As I alluded to earlier, I could relate to the criticism on the merit of today’s films—let alone their worthiness of being nominated for such an honor. In our current cinematic climate, I think the cap of five nominees is/should’ve been more relevant than ever—an elite prestige worth striving for, artistically.

Nearly a decade later, the expansion of nominees hasn’t made a mark on me as an Oscar viewer or a movie fan. If anything, it makes it harder for me to remember what films were nominated each year—but that could be more of a reflection on my waning interest for the show altogether.

In 2016, the Academy was confronted with yet another issue—this time one of moral. The lack of diverse nominees that year spurred a boycott by many African-American artists and viewers, who claimed a racial bias against them. Although I understood the greater issue of diversity, as a minority myself even I had reservations about the campaign. Was the Academy biased, or were there simply no quality films that year that starred African-Americans (or other ethnic groups)? If it was the latter, for instance—the issue wasn’t the Academy, but the movie industry itself.

Nonetheless, in true form, the Academy reacted swiftly with their image in mind—claiming they would add a significant amount of women and people of color to their voting bloc. The validity of this gesture aside, the consequence of this detrimental publicity also left a viewer like me wondering how sincere future nominations would be. As well intentioned as the campaign was to shed light on the Oscars’ lack of diversity, the fallout could be that they might overcompensate and recognize films (not people, mind you) of lesser merit to meet political correctness.

This shifting of objectives and influences only aided the rapidly declining relevance of the Oscars in my eyes. It was not about simply awarding the best films anymore—but a commercial and social experiment gone awry.

But this was nothing new overall: the Oscars have always been about more than just the merit of moviemaking, of course.

I turned eighteen when the world entered a new millennium in 2000, and the year “American Beauty” won against a highly publicized award campaign for its chief rival nominee that year, “The Cider House Rules”. Maybe because I’d technically became an adult and therefore achieved full enlightenment at last, but the fact that a movie studio launched a publicity campaign to swarm voters to choose their film was not lost on me. Apparently, voters don’t just go into hibernation and pick winners, then emerge back into the real world alive and rejuvenated by the purity of their choices.

The validity of their choices has often been debated for other reasons as well: awarding an actor or director for their current, less stellar work simply to acknowledge their greater body of work is another common longstanding ploy.

That being said, it’s safe to say that the curtain has finally gone down on my love affair with the Oscars. Honestly, the last few years I’ve been less and less drawn to the extravaganza. As late as 2013, I still recall having a few vestiges of excitement that I’d had in my youth—feeling like I was witnessing something greater than myself. But the past two years and on the eve of this year, it’s dawned on me now that the heyday of the show has long joined the past.
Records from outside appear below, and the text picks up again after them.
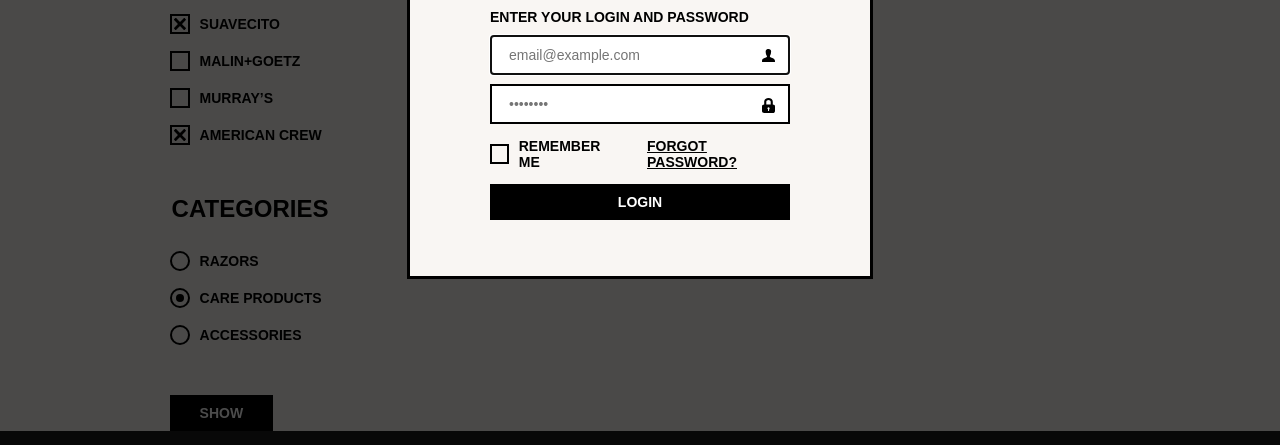
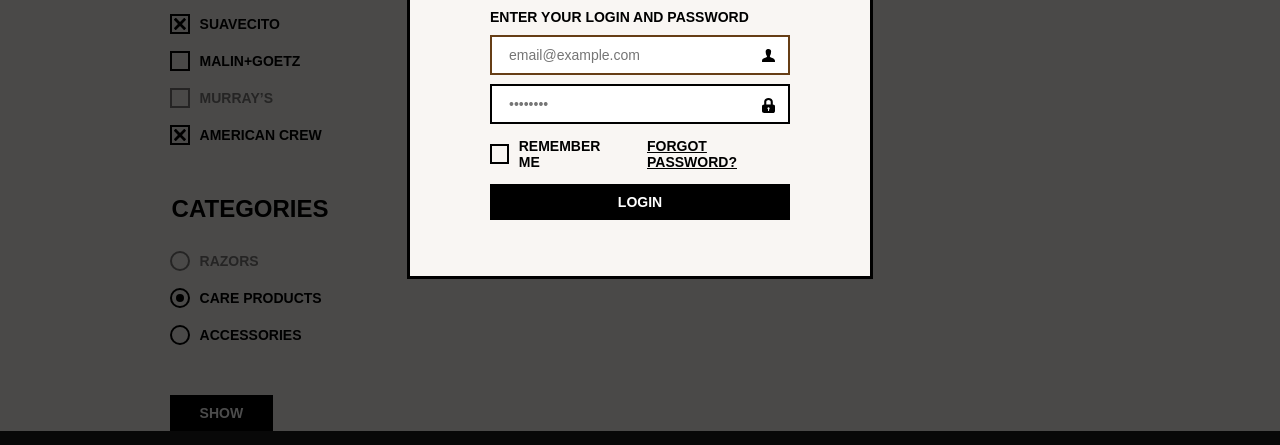
Before and after one commit to ViksPiks/barbershop, a website built with Vite: page src/catalog.html in a window 1280 px wide. Both pictures are taken after a click on the button "LOGIN". Shown: the part 355-800 px from the top of the page. Built offline with nearby package versions, Linux system fonts and the light colour scheme.

Commit message:
feat: add state styles

```diff
--- a/src/catalog.html
+++ b/src/catalog.html
@@ -124,6 +124,7 @@
                   id="murrays"
                   type="checkbox"
                   class="visually-hidden custom-checkbox__input"
+                  disabled
                 />
                 <label class="custom-checkbox__label" for="murrays">
                   Murray’s
@@ -149,6 +150,7 @@
                   type="radio"
                   id="razors"
                   name="category"
+                  disabled
                 />
                 <label class="custom-radio__label" for="razors">Razors</label>
               </div>
--- a/src/styles/blocks/button.css
+++ b/src/styles/blocks/button.css
@@ -10,6 +10,7 @@
   background-color: var(--color-primary);
 }
 
-.button--primary:hover {
+.button--primary:hover,
+.button--primary:active {
   background-color: var(--color-active);
 }
--- a/src/styles/blocks/custom-checkbox.css
+++ b/src/styles/blocks/custom-checkbox.css
@@ -6,6 +6,11 @@
   display: flex;
   align-items: center;
   gap: 10px;
+}
+
+.custom-checkbox__label:hover,
+.custom-checkbox__label:active {
+  color: var(--color-active);
 }
 
 .custom-checkbox__label::before {
@@ -28,3 +33,8 @@
 .custom-checkbox__input:checked + .custom-checkbox__label::after {
   display: block;
 }
+
+.custom-checkbox__input:disabled + .custom-checkbox__label {
+  color: var(--color-primary);
+  opacity: 0.5;
+}
--- a/src/styles/blocks/custom-radio.css
+++ b/src/styles/blocks/custom-radio.css
@@ -6,6 +6,11 @@
   display: flex;
   align-items: center;
   gap: 10px;
+}
+
+.custom-radio__label:hover,
+.custom-radio__label:active {
+  color: var(--color-active);
 }
 
 .custom-radio__label::before {
@@ -31,3 +36,8 @@
 .custom-radio__input:checked + .custom-radio__label::after {
   display: block;
 }
+
+.custom-radio__input:disabled + .custom-radio__label {
+  color: var(--color-primary);
+  opacity: 0.5;
+}
--- a/src/styles/global.css
+++ b/src/styles/global.css
@@ -125,3 +125,13 @@ input[type="time"] {
 input[type="checkbox"] {
   margin: 0;
 }
+
+input[type="tel"]:focus,
+input[type="time"]:focus,
+input[type="date"]:focus,
+input[type="text"]:focus,
+input[type="password"]:focus,
+input[type="email"]:focus {
+  border: 2px solid var(--color-active);
+  outline: none;
+}
```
It doesn’t detract from the merit of truly good movies, but that’s the thing: good movies and the Oscars are not the same thing, and they haven’t been for a long time.

So it’s that time of year again—when people come together to talk about what some famous actresses wore—and who wore it best. Oh, and which film won Best Picture. Exactly. That’s all it is.